* Exercise requirements: The lines to copy are those with "system" in them. Pull each one from the entries below.

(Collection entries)
━━━━━━

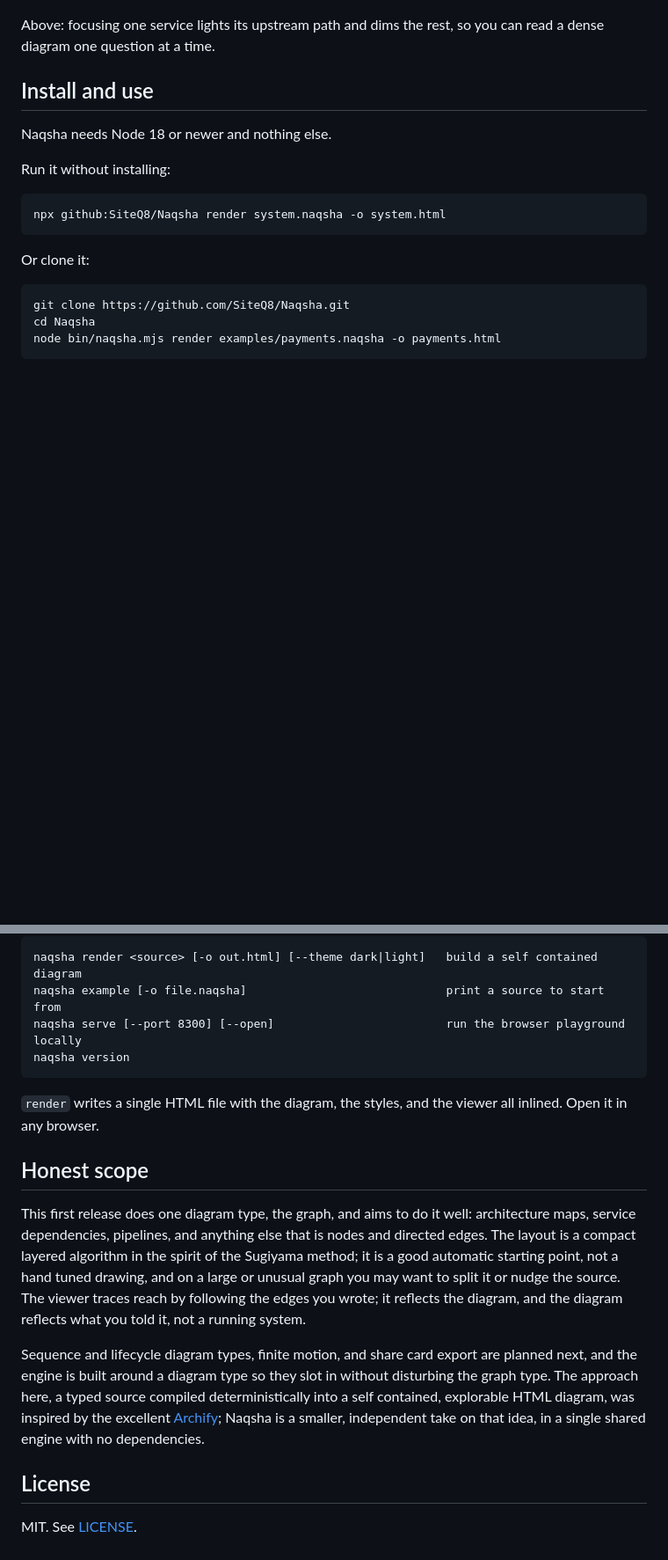
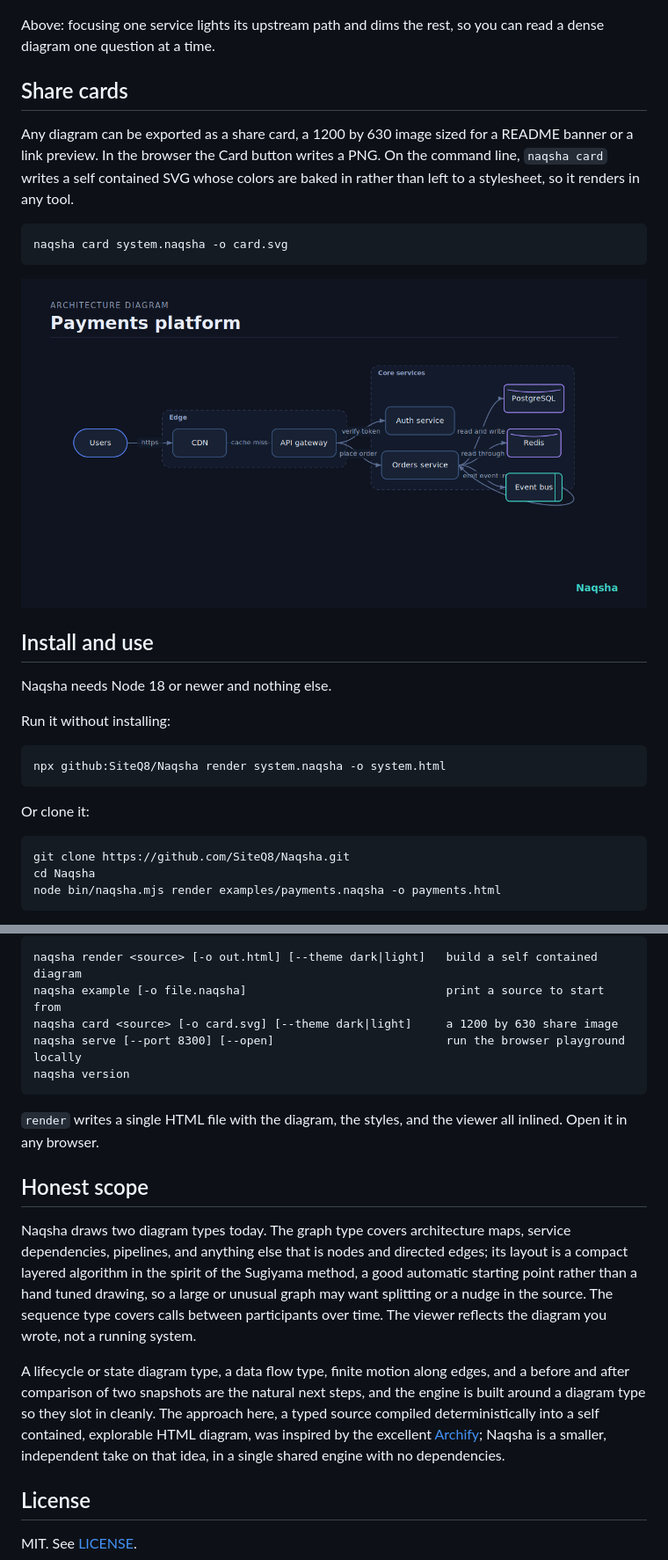
Before and after one commit to SiteQ8/Naqsha, a Markdown page: README.md, 2 parts joined by grey strips. Shown at 88% size. Rendered like a GitHub page; pictures changed too: docs/card.png (added); blank space fills up the shorter version.

````diff
--- a/README.md
+++ b/README.md
@@ -65,6 +90,16 @@ Pan by dragging the background and zoom with the wheel or the plus, minus, and r
 ![Tracing what a node reaches](docs/trace.png)
 
 Above: focusing one service lights its upstream path and dims the rest, so you can read a dense diagram one question at a time.
+
+## Share cards
+
+Any diagram can be exported as a share card, a 1200 by 630 image sized for a README banner or a link preview. In the browser the Card button writes a PNG. On the command line, `naqsha card` writes a self contained SVG whose colors are baked in rather than left to a stylesheet, so it renders in any tool.
+
+```
+naqsha card system.naqsha -o card.svg
+```
+
+![A share card](docs/card.png)
 
 ## Install and use
 
@@ -89,6 +124,7 @@ Commands:
 ```
 naqsha render <source> [-o out.html] [--theme dark|light]   build a self contained diagram
 naqsha example [-o file.naqsha]                             print a source to start from
+naqsha card <source> [-o card.svg] [--theme dark|light]     a 1200 by 630 share image
 naqsha serve [--port 8300] [--open]                         run the browser playground locally
 naqsha version
 ```
@@ -97,9 +133,9 @@ naqsha version
 
 ## Honest scope
 
-This first release does one diagram type, the graph, and aims to do it well: architecture maps, service dependencies, pipelines, and anything else that is nodes and directed edges. The layout is a compact layered algorithm in the spirit of the Sugiyama method; it is a good automatic starting point, not a hand tuned drawing, and on a large or unusual graph you may want to split it or nudge the source. The viewer traces reach by following the edges you wrote; it reflects the diagram, and the diagram reflects what you told it, not a running system.
+Naqsha draws two diagram types today. The graph type covers architecture maps, service dependencies, pipelines, and anything else that is nodes and directed edges; its layout is a compact layered algorithm in the spirit of the Sugiyama method, a good automatic starting point rather than a hand tuned drawing, so a large or unusual graph may want splitting or a nudge in the source. The sequence type covers calls between participants over time. The viewer reflects the diagram you wrote, not a running system.
 
-Sequence and lifecycle diagram types, finite motion, and share card export are planned next, and the engine is built around a diagram type so they slot in without disturbing the graph type. The approach here, a typed source compiled deterministically into a self contained, explorable HTML diagram, was inspired by the excellent [Archify](https://github.com/tt-a1i/archify); Naqsha is a smaller, independent take on that idea, in a single shared engine with no dependencies.
+A lifecycle or state diagram type, a data flow type, finite motion along edges, and a before and after comparison of two snapshots are the natural next steps, and the engine is built around a diagram type so they slot in cleanly. The approach here, a typed source compiled deterministically into a self contained, explorable HTML diagram, was inspired by the excellent [Archify](https://github.com/tt-a1i/archify); Naqsha is a smaller, independent take on that idea, in a single shared engine with no dependencies.
 
 ## License
 
````
Also changed, not shown: other parts of README.md (+25 -0 lines), CHANGELOG.md (+16 -0 lines), docs/sequence.png (added), 16 other files.
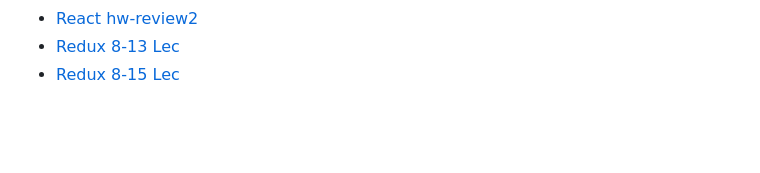
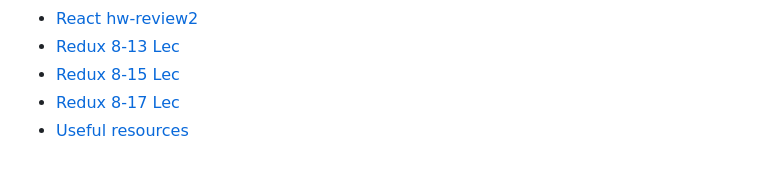
Before and after one commit to ChangtongZhou/JavaScript_SelfPractice, a Markdown page: SUMMARY.md, the part around the change. Rendered like a GitHub page; blank space fills up the shorter version.

```diff
--- a/SUMMARY.md
+++ b/SUMMARY.md
@@ -22,3 +22,5 @@
 * [React hw-review2](react-hw-review2.md)
 * [Redux 8-13 Lec](redux-8-13-lec.md)
 * [Redux 8-15 Lec](redux-8-15-lec.md)
+* [Redux 8-17 Lec](redux-8-17-lec.md)
+* [Useful resources](useful-resources.md)
```
Also changed, not shown: redux-8-17-lec.md (added, +92 -0 lines), useful-resources.md (added, +29 -0 lines), .gitbook/assets/img_3345.jpg (added).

━━━━━━

* Exercise result:
+naqsha card system.naqsha -o card.svg
-This first release does one diagram type, the graph, and aims to do it well: architecture maps, service dependencies, pipelines, and anything else that is nodes and directed edges. The layout is a compact layered algorithm in the spirit of the Sugiyama method; it is a good automatic starting point, not a hand tuned drawing, and on a large or unusual graph you may want to split it or nudge the source. The viewer traces reach by following the edges you wrote; it reflects the diagram, and the diagram reflects what you told it, not a running system.
+Naqsha draws two diagram types today. The graph type covers architecture maps, service dependencies, pipelines, and anything else that is nodes and directed edges; its layout is a compact layered algorithm in the spirit of the Sugiyama method, a good automatic starting point rather than a hand tuned drawing, so a large or unusual graph may want splitting or a nudge in the source. The sequence type covers calls between participants over time. The viewer reflects the diagram you wrote, not a running system.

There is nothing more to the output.